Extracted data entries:
════════
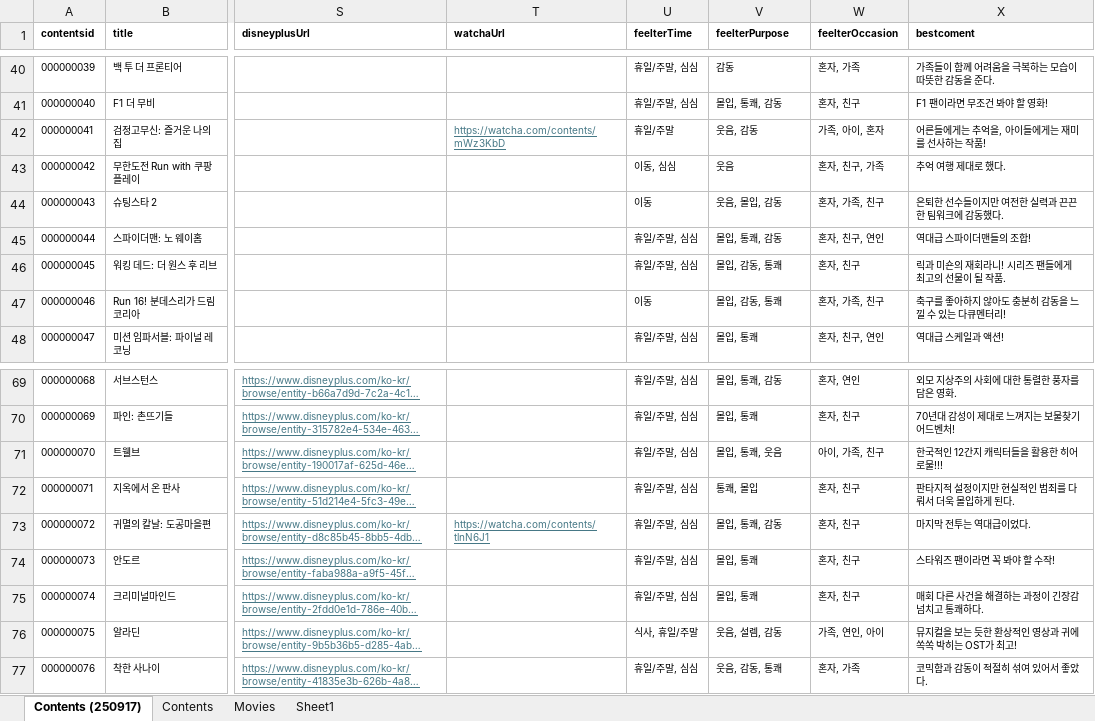
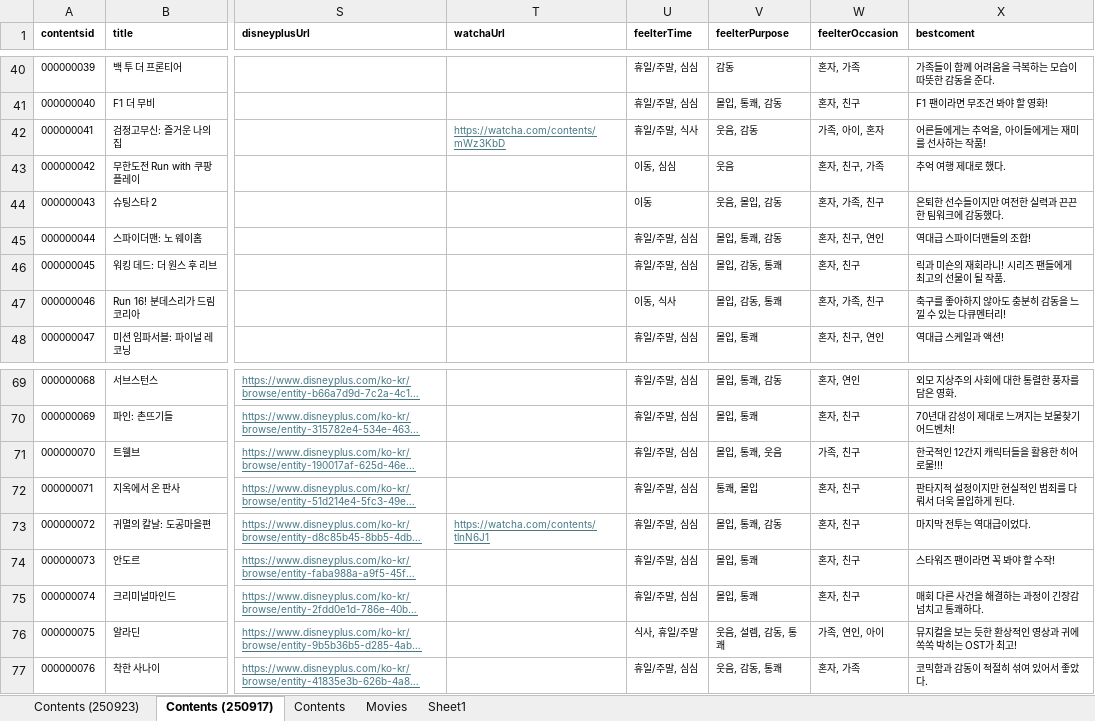
Before and after one commit to oz-iiii/feelter-back, an Excel workbook: app/api/seed-contents/data.xlsx, sheet Contents (250917), drawn as a sheet; only a part is shown, gaps mark what is left out; long unchanged cells end in …; values as stored, in another font and other column widths than the file's, no borders; the diff covers the shown part only; the diff names each change by its address in the sheet, - before the commit and + after, or states it on an @@ line.

```diff
--- a/app/api/seed-contents/data.xlsx (sheet Contents (250917))
+++ b/app/api/seed-contents/data.xlsx (sheet Contents (250917))
+sheet tab: Contents (250923)
-U42 (feelterTime): 휴일/주말
+U42 (feelterTime): 휴일/주말, 식사
-U47 (feelterTime): 이동
+U47 (feelterTime): 이동, 식사
-W71 (feelterOccasion): 아이, 가족, 친구
+W71 (feelterOccasion): 가족, 친구
-V76 (feelterPurpose): 웃음, 설렘, 감동
+V76 (feelterPurpose): 웃음, 설렘, 감동, 통쾌
```
Also changed, not shown: 10 edited cells elsewhere in this sheet, sheet Contents, hidden cells, 2 other files.
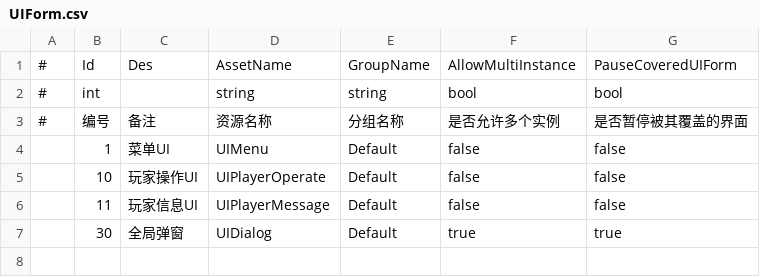
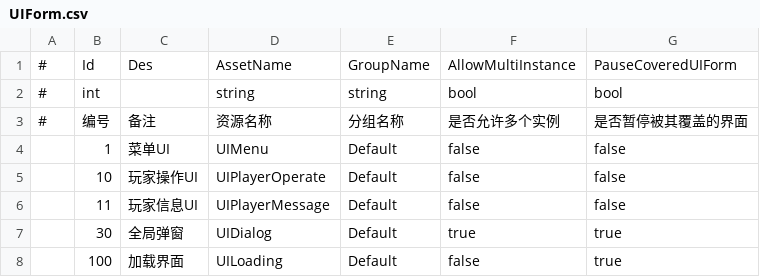
Before and after one commit to mutouzdl/GF_JustOneLevel, a CSV file: Assets/GF_JustOneLevel/DataTables/UIForm.csv, drawn as a sheet; the diff names each change by its address in the sheet, - before the commit and + after, or states it on an @@ line.

```diff
--- a/Assets/GF_JustOneLevel/DataTables/UIForm.csv
+++ b/Assets/GF_JustOneLevel/DataTables/UIForm.csv
+row 8:  | 100 | 加载界面 | UILoading | Default | false | true
```
Also changed, not shown: Assets/GF_JustOneLevel/DataTables/Monster.csv, 22 other files.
════════
* [Aim of the exercise]: Which lines in the data above hold the word "feelterTime"? Return each of them.

* [Output of the exercise]:
-U42 (feelterTime): 휴일/주말
+U42 (feelterTime): 휴일/주말, 식사
-U47 (feelterTime): 이동
+U47 (feelterTime): 이동, 식사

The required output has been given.